Stored data entries:
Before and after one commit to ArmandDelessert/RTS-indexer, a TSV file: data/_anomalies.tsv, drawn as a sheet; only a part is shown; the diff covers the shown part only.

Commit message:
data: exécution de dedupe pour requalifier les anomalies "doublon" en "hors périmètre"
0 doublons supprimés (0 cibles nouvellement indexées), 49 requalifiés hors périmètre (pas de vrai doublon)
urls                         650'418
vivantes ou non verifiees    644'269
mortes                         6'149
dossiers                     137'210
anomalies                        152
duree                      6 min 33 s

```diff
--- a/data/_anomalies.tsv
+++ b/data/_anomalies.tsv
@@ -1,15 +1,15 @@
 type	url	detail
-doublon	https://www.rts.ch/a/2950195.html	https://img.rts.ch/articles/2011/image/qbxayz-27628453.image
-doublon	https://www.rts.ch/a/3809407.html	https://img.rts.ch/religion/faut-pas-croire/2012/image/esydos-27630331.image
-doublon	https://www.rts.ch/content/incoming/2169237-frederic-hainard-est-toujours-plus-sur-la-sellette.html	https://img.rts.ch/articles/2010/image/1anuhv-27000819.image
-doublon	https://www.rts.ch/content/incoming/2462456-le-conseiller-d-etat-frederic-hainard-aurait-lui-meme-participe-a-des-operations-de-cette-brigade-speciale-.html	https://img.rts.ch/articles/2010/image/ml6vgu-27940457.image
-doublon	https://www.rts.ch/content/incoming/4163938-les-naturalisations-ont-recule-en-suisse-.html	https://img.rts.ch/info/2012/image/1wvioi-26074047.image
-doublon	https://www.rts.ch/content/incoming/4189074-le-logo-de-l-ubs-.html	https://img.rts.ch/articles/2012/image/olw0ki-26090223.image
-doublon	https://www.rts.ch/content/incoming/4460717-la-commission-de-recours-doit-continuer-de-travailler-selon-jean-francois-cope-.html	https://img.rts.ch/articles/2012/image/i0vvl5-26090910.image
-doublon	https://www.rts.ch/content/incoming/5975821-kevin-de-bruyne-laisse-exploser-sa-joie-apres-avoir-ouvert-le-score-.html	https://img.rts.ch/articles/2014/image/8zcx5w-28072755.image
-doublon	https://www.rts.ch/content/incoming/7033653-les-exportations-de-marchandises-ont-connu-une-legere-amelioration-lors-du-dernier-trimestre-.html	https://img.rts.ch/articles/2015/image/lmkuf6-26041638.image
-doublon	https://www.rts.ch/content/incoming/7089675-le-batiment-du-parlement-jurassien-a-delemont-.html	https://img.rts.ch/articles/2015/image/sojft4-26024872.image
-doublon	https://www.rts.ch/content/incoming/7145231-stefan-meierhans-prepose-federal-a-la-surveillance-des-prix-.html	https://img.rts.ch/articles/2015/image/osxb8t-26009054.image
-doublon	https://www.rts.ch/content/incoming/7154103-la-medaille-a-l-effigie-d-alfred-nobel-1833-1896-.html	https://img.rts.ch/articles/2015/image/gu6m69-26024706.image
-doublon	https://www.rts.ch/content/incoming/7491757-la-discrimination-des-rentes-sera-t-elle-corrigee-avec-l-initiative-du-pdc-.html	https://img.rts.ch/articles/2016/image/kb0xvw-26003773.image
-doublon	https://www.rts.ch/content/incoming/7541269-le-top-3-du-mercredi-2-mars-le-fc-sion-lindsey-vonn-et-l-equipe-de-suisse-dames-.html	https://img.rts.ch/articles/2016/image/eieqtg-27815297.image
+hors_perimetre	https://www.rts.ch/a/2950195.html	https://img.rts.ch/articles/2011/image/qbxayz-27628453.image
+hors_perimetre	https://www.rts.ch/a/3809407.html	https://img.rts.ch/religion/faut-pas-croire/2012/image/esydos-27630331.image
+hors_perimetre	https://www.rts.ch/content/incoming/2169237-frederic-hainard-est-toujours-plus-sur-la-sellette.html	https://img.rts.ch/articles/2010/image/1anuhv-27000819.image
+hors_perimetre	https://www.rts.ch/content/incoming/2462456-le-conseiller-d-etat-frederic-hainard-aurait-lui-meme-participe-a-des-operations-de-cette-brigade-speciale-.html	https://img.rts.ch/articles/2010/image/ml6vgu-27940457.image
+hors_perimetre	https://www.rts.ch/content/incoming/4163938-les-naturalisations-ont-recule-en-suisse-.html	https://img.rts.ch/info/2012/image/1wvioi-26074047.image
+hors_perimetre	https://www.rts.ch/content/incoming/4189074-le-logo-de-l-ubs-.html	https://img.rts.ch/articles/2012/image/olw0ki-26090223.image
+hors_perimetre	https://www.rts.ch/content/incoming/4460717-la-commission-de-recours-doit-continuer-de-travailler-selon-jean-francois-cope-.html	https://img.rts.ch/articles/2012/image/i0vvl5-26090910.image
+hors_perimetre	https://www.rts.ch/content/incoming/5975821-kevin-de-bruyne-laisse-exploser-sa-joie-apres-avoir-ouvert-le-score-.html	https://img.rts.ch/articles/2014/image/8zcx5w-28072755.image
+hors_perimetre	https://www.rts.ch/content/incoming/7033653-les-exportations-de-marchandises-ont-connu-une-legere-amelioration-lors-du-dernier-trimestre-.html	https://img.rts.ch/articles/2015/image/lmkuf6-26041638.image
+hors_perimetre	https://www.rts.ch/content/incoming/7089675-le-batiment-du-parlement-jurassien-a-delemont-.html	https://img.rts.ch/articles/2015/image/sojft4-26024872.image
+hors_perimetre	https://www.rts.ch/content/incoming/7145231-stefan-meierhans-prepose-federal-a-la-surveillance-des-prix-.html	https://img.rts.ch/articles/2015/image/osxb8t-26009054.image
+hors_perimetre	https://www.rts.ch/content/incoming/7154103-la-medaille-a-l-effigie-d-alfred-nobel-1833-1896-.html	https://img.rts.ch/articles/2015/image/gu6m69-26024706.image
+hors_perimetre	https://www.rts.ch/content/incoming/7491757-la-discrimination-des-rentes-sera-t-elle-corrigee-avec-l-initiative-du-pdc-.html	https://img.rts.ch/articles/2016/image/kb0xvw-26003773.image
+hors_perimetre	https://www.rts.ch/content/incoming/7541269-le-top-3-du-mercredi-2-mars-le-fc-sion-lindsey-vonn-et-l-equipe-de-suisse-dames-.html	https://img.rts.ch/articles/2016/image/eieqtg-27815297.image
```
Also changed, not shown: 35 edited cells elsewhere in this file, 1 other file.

» **Task to carry out**:
Output the records above exactly as written.

» **Exercise solution**:
Before and after one commit to ArmandDelessert/RTS-indexer, a TSV file: data/_anomalies.tsv, drawn as a sheet; only a part is shown; the diff covers the shown part only.

Commit message:
data: exécution de dedupe pour requalifier les anomalies "doublon" en "hors périmètre"
0 doublons supprimés (0 cibles nouvellement indexées), 49 requalifiés hors périmètre (pas de vrai doublon)
urls                         650'418
vivantes ou non verifiees    644'269
mortes                         6'149
dossiers                     137'210
anomalies                        152
duree                      6 min 33 s

```diff
--- a/data/_anomalies.tsv
+++ b/data/_anomalies.tsv
@@ -1,15 +1,15 @@
 type	url	detail
-doublon	https://www.rts.ch/a/2950195.html	https://img.rts.ch/articles/2011/image/qbxayz-27628453.image
-doublon	https://www.rts.ch/a/3809407.html	https://img.rts.ch/religion/faut-pas-croire/2012/image/esydos-27630331.image
-doublon	https://www.rts.ch/content/incoming/2169237-frederic-hainard-est-toujours-plus-sur-la-sellette.html	https://img.rts.ch/articles/2010/image/1anuhv-27000819.image
-doublon	https://www.rts.ch/content/incoming/2462456-le-conseiller-d-etat-frederic-hainard-aurait-lui-meme-participe-a-des-operations-de-cette-brigade-speciale-.html	https://img.rts.ch/articles/2010/image/ml6vgu-27940457.image
-doublon	https://www.rts.ch/content/incoming/4163938-les-naturalisations-ont-recule-en-suisse-.html	https://img.rts.ch/info/2012/image/1wvioi-26074047.image
-doublon	https://www.rts.ch/content/incoming/4189074-le-logo-de-l-ubs-.html	https://img.rts.ch/articles/2012/image/olw0ki-26090223.image
-doublon	https://www.rts.ch/content/incoming/4460717-la-commission-de-recours-doit-continuer-de-travailler-selon-jean-francois-cope-.html	https://img.rts.ch/articles/2012/image/i0vvl5-26090910.image
-doublon	https://www.rts.ch/content/incoming/5975821-kevin-de-bruyne-laisse-exploser-sa-joie-apres-avoir-ouvert-le-score-.html	https://img.rts.ch/articles/2014/image/8zcx5w-28072755.image
-doublon	https://www.rts.ch/content/incoming/7033653-les-exportations-de-marchandises-ont-connu-une-legere-amelioration-lors-du-dernier-trimestre-.html	https://img.rts.ch/articles/2015/image/lmkuf6-26041638.image
-doublon	https://www.rts.ch/content/incoming/7089675-le-batiment-du-parlement-jurassien-a-delemont-.html	https://img.rts.ch/articles/2015/image/sojft4-26024872.image
-doublon	https://www.rts.ch/content/incoming/7145231-stefan-meierhans-prepose-federal-a-la-surveillance-des-prix-.html	https://img.rts.ch/articles/2015/image/osxb8t-26009054.image
-doublon	https://www.rts.ch/content/incoming/7154103-la-medaille-a-l-effigie-d-alfred-nobel-1833-1896-.html	https://img.rts.ch/articles/2015/image/gu6m69-26024706.image
-doublon	https://www.rts.ch/content/incoming/7491757-la-discrimination-des-rentes-sera-t-elle-corrigee-avec-l-initiative-du-pdc-.html	https://img.rts.ch/articles/2016/image/kb0xvw-26003773.image
-doublon	https://www.rts.ch/content/incoming/7541269-le-top-3-du-mercredi-2-mars-le-fc-sion-lindsey-vonn-et-l-equipe-de-suisse-dames-.html	https://img.rts.ch/articles/2016/image/eieqtg-27815297.image
+hors_perimetre	https://www.rts.ch/a/2950195.html	https://img.rts.ch/articles/2011/image/qbxayz-27628453.image
+hors_perimetre	https://www.rts.ch/a/3809407.html	https://img.rts.ch/religion/faut-pas-croire/2012/image/esydos-27630331.image
+hors_perimetre	https://www.rts.ch/content/incoming/2169237-frederic-hainard-est-toujours-plus-sur-la-sellette.html	https://img.rts.ch/articles/2010/image/1anuhv-27000819.image
+hors_perimetre	https://www.rts.ch/content/incoming/2462456-le-conseiller-d-etat-frederic-hainard-aurait-lui-meme-participe-a-des-operations-de-cette-brigade-speciale-.html	https://img.rts.ch/articles/2010/image/ml6vgu-27940457.image
+hors_perimetre	https://www.rts.ch/content/incoming/4163938-les-naturalisations-ont-recule-en-suisse-.html	https://img.rts.ch/info/2012/image/1wvioi-26074047.image
+hors_perimetre	https://www.rts.ch/content/incoming/4189074-le-logo-de-l-ubs-.html	https://img.rts.ch/articles/2012/image/olw0ki-26090223.image
+hors_perimetre	https://www.rts.ch/content/incoming/4460717-la-commission-de-recours-doit-continuer-de-travailler-selon-jean-francois-cope-.html	https://img.rts.ch/articles/2012/image/i0vvl5-26090910.image
+hors_perimetre	https://www.rts.ch/content/incoming/5975821-kevin-de-bruyne-laisse-exploser-sa-joie-apres-avoir-ouvert-le-score-.html	https://img.rts.ch/articles/2014/image/8zcx5w-28072755.image
+hors_perimetre	https://www.rts.ch/content/incoming/7033653-les-exportations-de-marchandises-ont-connu-une-legere-amelioration-lors-du-dernier-trimestre-.html	https://img.rts.ch/articles/2015/image/lmkuf6-26041638.image
+hors_perimetre	https://www.rts.ch/content/incoming/7089675-le-batiment-du-parlement-jurassien-a-delemont-.html	https://img.rts.ch/articles/2015/image/sojft4-26024872.image
+hors_perimetre	https://www.rts.ch/content/incoming/7145231-stefan-meierhans-prepose-federal-a-la-surveillance-des-prix-.html	https://img.rts.ch/articles/2015/image/osxb8t-26009054.image
+hors_perimetre	https://www.rts.ch/content/incoming/7154103-la-medaille-a-l-effigie-d-alfred-nobel-1833-1896-.html	https://img.rts.ch/articles/2015/image/gu6m69-26024706.image
+hors_perimetre	https://www.rts.ch/content/incoming/7491757-la-discrimination-des-rentes-sera-t-elle-corrigee-avec-l-initiative-du-pdc-.html	https://img.rts.ch/articles/2016/image/kb0xvw-26003773.image
+hors_perimetre	https://www.rts.ch/content/incoming/7541269-le-top-3-du-mercredi-2-mars-le-fc-sion-lindsey-vonn-et-l-equipe-de-suisse-dames-.html	https://img.rts.ch/articles/2016/image/eieqtg-27815297.image
```
Also changed, not shown: 35 edited cells elsewhere in this file, 1 other file.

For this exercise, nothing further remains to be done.